leaving Murfreesborough. The enemy's wagon train took the Nashville road from Salem, and the infantry took the pike from Murfreesborough. I have another scout out, with instructions to follow up the enemy and get all possible information in regard to their movements. I will communicate with you as soon as I can hear from my scout.
Very respectfully, your obedient servant,
JOHN S. PRATHER,
Lieutenant-Colonel, Commanding Post.
HEADQUARTERS POLK'S CORPS, ARMY OF TENNESSEE, Shelbyville, Tenn., March 17, 1863.
GENERAL: Information has reached the lieutenant-general commanding indicating a movement of the enemy from Murfreesborough, on the Nashville pike. He desires to ascertain the truth of the matter, and instructs me to request you to send out strong scouting parties in that direction, charged with the duty of watching this movement and reporting the facts.
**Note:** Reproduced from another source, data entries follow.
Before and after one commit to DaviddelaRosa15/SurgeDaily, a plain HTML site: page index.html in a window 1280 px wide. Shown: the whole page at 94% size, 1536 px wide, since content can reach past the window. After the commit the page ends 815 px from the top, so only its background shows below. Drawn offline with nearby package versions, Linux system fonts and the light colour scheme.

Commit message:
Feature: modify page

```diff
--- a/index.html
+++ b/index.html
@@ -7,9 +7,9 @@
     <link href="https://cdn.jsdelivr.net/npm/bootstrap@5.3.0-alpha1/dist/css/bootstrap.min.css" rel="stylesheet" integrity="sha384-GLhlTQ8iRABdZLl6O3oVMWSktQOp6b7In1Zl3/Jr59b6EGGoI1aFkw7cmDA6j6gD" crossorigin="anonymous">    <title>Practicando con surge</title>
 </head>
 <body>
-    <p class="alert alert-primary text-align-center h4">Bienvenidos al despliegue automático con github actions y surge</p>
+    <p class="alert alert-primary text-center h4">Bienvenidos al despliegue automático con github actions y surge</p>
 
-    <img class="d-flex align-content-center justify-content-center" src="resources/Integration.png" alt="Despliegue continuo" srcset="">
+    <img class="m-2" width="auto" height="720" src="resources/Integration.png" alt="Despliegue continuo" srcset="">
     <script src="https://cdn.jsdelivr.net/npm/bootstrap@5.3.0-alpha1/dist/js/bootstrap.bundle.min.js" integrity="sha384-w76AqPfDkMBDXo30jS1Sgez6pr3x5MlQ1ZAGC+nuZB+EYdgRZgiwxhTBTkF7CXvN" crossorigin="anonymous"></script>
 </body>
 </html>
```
I am, general, respectfully, your obedient servant,
THOMAS M. JACK,
HEADQUARTERS WHARTON'S CAVALRY, March 17, 1863.
Major THOMAS M. JACK,
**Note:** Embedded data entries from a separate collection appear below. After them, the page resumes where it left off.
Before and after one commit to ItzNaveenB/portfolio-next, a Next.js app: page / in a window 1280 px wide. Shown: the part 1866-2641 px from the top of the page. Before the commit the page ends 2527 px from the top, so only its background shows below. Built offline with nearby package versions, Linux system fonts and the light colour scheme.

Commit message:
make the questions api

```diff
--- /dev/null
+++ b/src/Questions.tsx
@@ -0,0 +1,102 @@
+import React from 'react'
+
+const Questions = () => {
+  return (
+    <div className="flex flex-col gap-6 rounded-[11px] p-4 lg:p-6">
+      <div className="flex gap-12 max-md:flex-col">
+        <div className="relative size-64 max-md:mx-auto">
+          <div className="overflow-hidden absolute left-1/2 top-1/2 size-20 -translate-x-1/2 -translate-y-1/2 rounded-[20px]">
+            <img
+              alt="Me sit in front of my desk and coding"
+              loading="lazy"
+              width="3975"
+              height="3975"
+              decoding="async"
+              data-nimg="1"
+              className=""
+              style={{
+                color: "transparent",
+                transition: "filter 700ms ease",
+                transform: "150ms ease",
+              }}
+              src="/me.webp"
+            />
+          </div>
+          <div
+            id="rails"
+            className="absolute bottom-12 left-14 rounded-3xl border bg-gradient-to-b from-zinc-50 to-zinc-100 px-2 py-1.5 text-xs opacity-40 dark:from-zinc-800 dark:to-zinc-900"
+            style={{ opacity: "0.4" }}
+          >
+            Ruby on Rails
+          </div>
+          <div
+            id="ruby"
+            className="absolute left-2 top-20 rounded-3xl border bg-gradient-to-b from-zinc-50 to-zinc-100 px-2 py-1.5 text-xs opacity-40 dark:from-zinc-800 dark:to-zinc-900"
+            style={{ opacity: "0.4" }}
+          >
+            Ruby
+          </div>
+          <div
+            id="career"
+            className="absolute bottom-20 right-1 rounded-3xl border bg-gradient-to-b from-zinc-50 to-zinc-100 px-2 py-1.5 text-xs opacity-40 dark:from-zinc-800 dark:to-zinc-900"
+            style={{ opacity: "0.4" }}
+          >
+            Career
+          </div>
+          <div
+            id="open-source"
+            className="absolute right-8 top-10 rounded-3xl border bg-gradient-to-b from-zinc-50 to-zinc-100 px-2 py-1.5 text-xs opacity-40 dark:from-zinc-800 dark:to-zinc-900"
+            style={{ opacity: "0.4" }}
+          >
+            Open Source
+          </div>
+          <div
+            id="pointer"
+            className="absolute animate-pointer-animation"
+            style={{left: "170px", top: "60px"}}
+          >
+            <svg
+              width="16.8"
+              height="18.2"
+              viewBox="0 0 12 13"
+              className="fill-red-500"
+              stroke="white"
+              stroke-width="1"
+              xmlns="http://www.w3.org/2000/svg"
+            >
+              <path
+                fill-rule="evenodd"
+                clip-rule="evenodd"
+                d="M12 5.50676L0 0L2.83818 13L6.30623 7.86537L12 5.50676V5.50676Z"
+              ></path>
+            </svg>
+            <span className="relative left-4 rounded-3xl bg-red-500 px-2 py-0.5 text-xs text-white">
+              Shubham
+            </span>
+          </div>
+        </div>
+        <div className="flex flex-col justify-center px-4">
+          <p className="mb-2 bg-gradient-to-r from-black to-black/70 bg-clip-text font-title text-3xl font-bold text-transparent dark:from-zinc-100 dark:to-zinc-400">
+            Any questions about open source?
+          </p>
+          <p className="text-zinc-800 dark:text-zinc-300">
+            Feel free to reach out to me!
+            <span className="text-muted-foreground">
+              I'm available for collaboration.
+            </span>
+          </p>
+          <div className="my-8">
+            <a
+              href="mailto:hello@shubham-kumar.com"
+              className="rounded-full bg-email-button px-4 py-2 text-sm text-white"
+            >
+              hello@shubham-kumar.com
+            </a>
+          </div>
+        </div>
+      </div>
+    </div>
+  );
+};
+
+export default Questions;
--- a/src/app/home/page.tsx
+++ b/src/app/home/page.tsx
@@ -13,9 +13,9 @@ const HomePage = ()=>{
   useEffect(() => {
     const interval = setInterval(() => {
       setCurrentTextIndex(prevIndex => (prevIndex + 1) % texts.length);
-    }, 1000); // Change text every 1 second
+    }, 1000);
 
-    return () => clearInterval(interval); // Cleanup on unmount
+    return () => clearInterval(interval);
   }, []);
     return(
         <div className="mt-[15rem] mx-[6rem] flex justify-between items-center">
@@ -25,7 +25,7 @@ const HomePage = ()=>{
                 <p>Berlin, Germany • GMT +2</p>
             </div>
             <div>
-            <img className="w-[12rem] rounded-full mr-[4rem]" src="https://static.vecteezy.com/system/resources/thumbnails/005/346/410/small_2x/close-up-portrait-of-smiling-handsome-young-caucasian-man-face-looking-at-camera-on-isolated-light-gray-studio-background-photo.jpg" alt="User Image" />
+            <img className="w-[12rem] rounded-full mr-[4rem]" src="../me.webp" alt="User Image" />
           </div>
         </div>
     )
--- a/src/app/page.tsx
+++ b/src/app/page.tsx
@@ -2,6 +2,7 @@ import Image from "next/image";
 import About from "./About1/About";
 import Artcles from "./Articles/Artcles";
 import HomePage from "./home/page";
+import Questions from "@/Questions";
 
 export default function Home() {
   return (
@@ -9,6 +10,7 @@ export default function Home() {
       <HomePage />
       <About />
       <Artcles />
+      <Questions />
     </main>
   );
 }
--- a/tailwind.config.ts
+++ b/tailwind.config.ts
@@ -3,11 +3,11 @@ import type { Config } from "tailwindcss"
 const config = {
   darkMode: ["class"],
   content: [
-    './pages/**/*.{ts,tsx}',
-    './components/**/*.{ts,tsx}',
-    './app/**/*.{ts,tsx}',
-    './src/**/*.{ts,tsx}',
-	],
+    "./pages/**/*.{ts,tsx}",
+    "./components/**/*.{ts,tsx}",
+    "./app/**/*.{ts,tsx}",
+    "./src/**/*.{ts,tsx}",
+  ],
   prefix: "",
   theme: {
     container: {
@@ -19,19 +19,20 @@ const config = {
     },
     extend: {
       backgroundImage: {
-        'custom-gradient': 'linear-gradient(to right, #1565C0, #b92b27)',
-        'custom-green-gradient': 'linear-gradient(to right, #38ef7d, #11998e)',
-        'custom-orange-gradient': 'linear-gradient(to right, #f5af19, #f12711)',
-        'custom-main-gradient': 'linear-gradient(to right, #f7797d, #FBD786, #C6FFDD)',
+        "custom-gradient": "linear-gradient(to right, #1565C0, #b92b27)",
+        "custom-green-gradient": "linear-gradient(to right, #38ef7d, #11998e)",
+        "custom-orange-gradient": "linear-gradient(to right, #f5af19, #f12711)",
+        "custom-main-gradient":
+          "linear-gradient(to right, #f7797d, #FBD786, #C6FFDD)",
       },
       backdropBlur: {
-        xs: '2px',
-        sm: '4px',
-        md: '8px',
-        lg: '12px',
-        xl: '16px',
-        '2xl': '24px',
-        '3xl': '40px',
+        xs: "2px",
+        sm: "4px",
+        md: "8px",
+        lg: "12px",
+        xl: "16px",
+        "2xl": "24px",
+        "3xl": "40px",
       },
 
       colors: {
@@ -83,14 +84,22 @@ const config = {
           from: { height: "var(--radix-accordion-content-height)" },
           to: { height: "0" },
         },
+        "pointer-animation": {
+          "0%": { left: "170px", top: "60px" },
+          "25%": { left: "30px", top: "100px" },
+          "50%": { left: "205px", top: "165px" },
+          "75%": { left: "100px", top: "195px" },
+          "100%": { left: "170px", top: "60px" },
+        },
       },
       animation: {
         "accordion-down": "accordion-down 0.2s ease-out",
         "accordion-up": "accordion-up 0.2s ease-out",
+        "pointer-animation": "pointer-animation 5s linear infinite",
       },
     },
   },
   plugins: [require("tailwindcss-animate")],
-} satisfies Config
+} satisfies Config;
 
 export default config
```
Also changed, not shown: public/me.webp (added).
MAJOR: Your dispatch received. I had previously sent out a scouting party to ascertain the truth of the reported movement of the enemy. Shall continue to send out scouts until the truth is ascertained, and will report promptly any information received.
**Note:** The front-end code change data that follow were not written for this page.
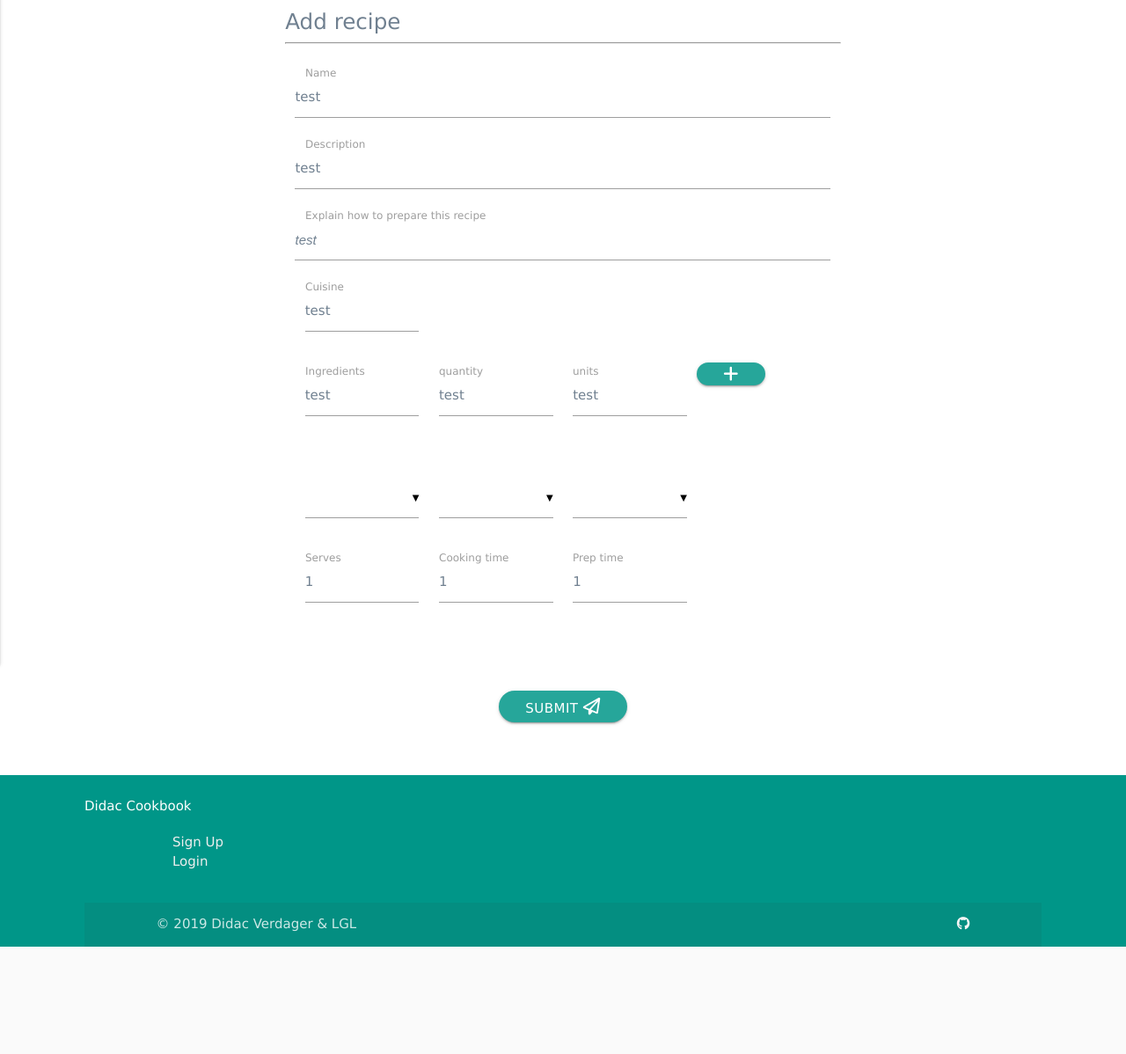
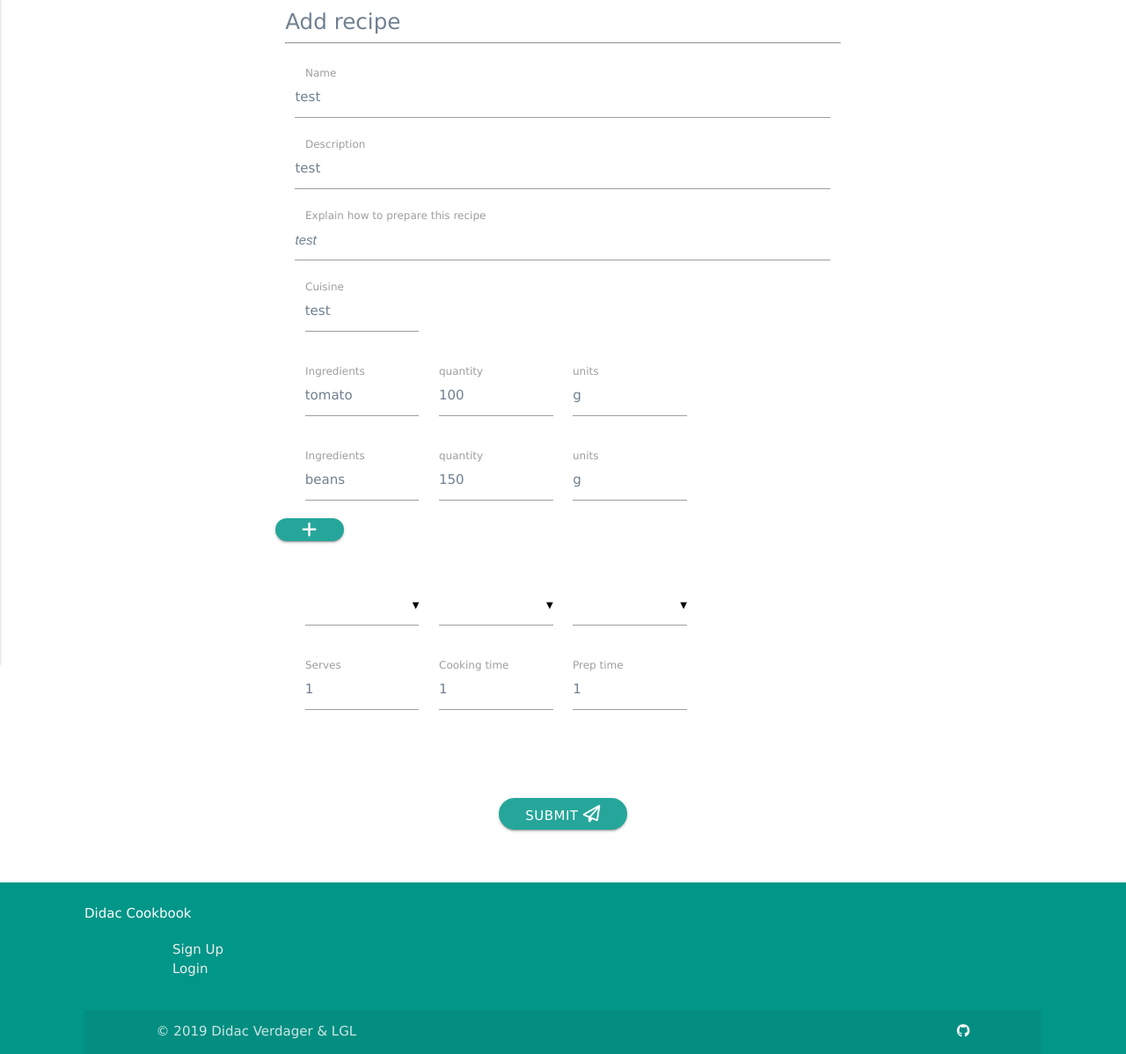
Before and after one commit to lgleon/DidacCookBook, a Flask app: template templates/addrecipe.html in a window 1280 px wide. Shown: the part 105-1303 px from the top of the page at 88% size. Before the commit the page ends 1181 px from the top, so only its background shows below. Run offline with Flask 2, Linux system fonts and the light colour scheme; the template is opened without the code that fills it, so the values that code supplies are empty; some libraries are stand-ins or nearby versions.

Commit message:
Ingredient is working ...almost

```diff
--- a/app.py
+++ b/app.py
@@ -211,11 +211,18 @@ def insert_recipe():
     recipe_cusine = request.form['cusine']
     recipe_level = request.form['level']
     recipe_main_course = request.form['main_course']
-    recipe_ingredient_name = request.form['ingredient_name']
-    recipe_ingredient_quantity = request.form['ingredient_quantity']
-    recipe_ingredient_unit = request.form['ingredient_unit']
+    recipe_ingredient_name = request.form.getlist('ingredient_name[]')
+    recipe_ingredient_quantity = request.form.getlist('ingredient_quantity[]')
+    recipe_ingredient_unit = request.form.getlist('ingredient_unit[]')
     recipe_preparation = request.form['preparation']
+    ingredients = []
 
+    for i, name in enumerate(recipe_ingredient_name):
+        ingredients.append({
+            'ingredient_name': recipe_ingredient_name[i],
+            'ingredient_quantity' : recipe_ingredient_quantity[i],
+            'ingredient_unit': recipe_ingredient_unit[i]
+        })
     recipe_form = {
         "name": recipe_name,
         "description": recipe_description,
@@ -226,11 +233,11 @@ def insert_recipe():
         "cusine": recipe_cusine,
         "level": recipe_level,
         "main_course": recipe_main_course,
-        "ingredients": [{
-            "ingredient_name": recipe_ingredient_name,
-            "ingredient_quantity": recipe_ingredient_quantity,
-            "ingredient_unit": recipe_ingredient_unit,
-        }],
+        "ingredients": ingredients, #[{
+            #"ingredient_name": recipe_ingredient_name,
+            #"ingredient_quantity": recipe_ingredient_quantity,
+            #"ingredient_unit": recipe_ingredient_unit,
+        #}],
         "preparation": recipe_preparation,
     }
 
--- a/templates/addrecipe.html
+++ b/templates/addrecipe.html
@@ -26,23 +26,37 @@
                     <!-- Ingredients -->
                     <div class="input-field col s12" id="TextBoxDivIngredients">
                         <div class="col s4 l3 input-field" id="ingredient_name">
-                            <input id="recipe_ingredient_name" name="ingredient_name" type="text" value="test" required>
+                            <input id="recipe_ingredient_name" name="ingredient_name[]" type="text" value="tomato" required>
                             <label for="recipe_ingredient_name">Ingredients </label>
                         </div>
                         <div class="col s4 l3 input-field" id="ingredient_quantity">
-                            <input id="recipe_ingredient_quantity" name="ingredient_quantity" type="text" value="test" required>
+                            <input id="recipe_ingredient_quantity" name="ingredient_quantity[]" type="text" value="100" required>
                             <label for="recipe_ingredient_quantity">quantity</label>
                         </div>
                         <div class="col s4 l3 input-field" id="ingredient_unit">
-                            <input id="recipe_ingredient_unit" name="ingredient_unit" type="text" value="test" required>
+                            <input id="recipe_ingredient_unit" name="ingredient_unit[]" type="text" value="g" required>
                             <label for="recipe_ingredient_unit">units</label>
                         </div>
-                        <div class="row">
-                            <a class="btn waves-effect waves-light btn-x-small" id="addIngredient"><i class="fa fa-plus"
-                                    aria-hidden="true"></i></a>
-                            <a class="btn waves-effect waves-light btn-x-small red removeIngredientDiv" id="removeIngredient"
-                                style="display: none"><i class="fa fa-minus" aria-hidden="true"></i></a>
+                    </div>
+                    <div class="input-field col s12" id="TextBoxDivIngredients2">
+                        <div class="col s4 l3 input-field" id="ingredient_name">
+                            <input id="recipe_ingredient_name" name="ingredient_name[]" type="text" value="beans" required>
+                            <label for="recipe_ingredient_name">Ingredients </label>
                         </div>
+                        <div class="col s4 l3 input-field" id="ingredient_quantity">
+                            <input id="recipe_ingredient_quantity" name="ingredient_quantity[]" type="text" value="150" required>
+                            <label for="recipe_ingredient_quantity">quantity</label>
+                        </div>
+                        <div class="col s4 l3 input-field" id="ingredient_unit">
+                            <input id="recipe_ingredient_unit" name="ingredient_unit[]" type="text" value="g" required>
+                            <label for="recipe_ingredient_unit">units</label>
+                        </div>
+                    </div>
+                    <div class="row">
+                        <a class="btn waves-effect waves-light btn-x-small" id="addIngredient"><i class="fa fa-plus"
+                                aria-hidden="true"></i></a>
+                        <a class="btn waves-effect waves-light btn-x-small red removeIngredientDiv" id="removeIngredient"
+                            style="display: none"><i class="fa fa-minus" aria-hidden="true"></i></a>
                     </div>
                 </div>
                 <div class="input-field col s12">
```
Most respectfully, major, your obedient servant,
JNO. A. WHARTON,
Brigadier-General of Cavalry.
UNIONVILLE, March 17, 1863-8 p. m.
Lieutenant General LEONIDAS POLK,
Commanding at Shelbyville:
GENERAL: A scout has just returned from College Grove. They report the bridge over Harpeth, near that place, as almost completed; that the enemy have desisted from work on it, saying that it will be finished when they desire to use it. They are yet camped at the junction of this and the College Grove pike.
I am as yet unable to give you certain intelligence as to whether the enemy are retiring from Murfreesborough. Exertions are being made to ascertain this to a certainty, and during the morrow you will be advised.
I send you a late paper with a speech in it from Brady, of New York,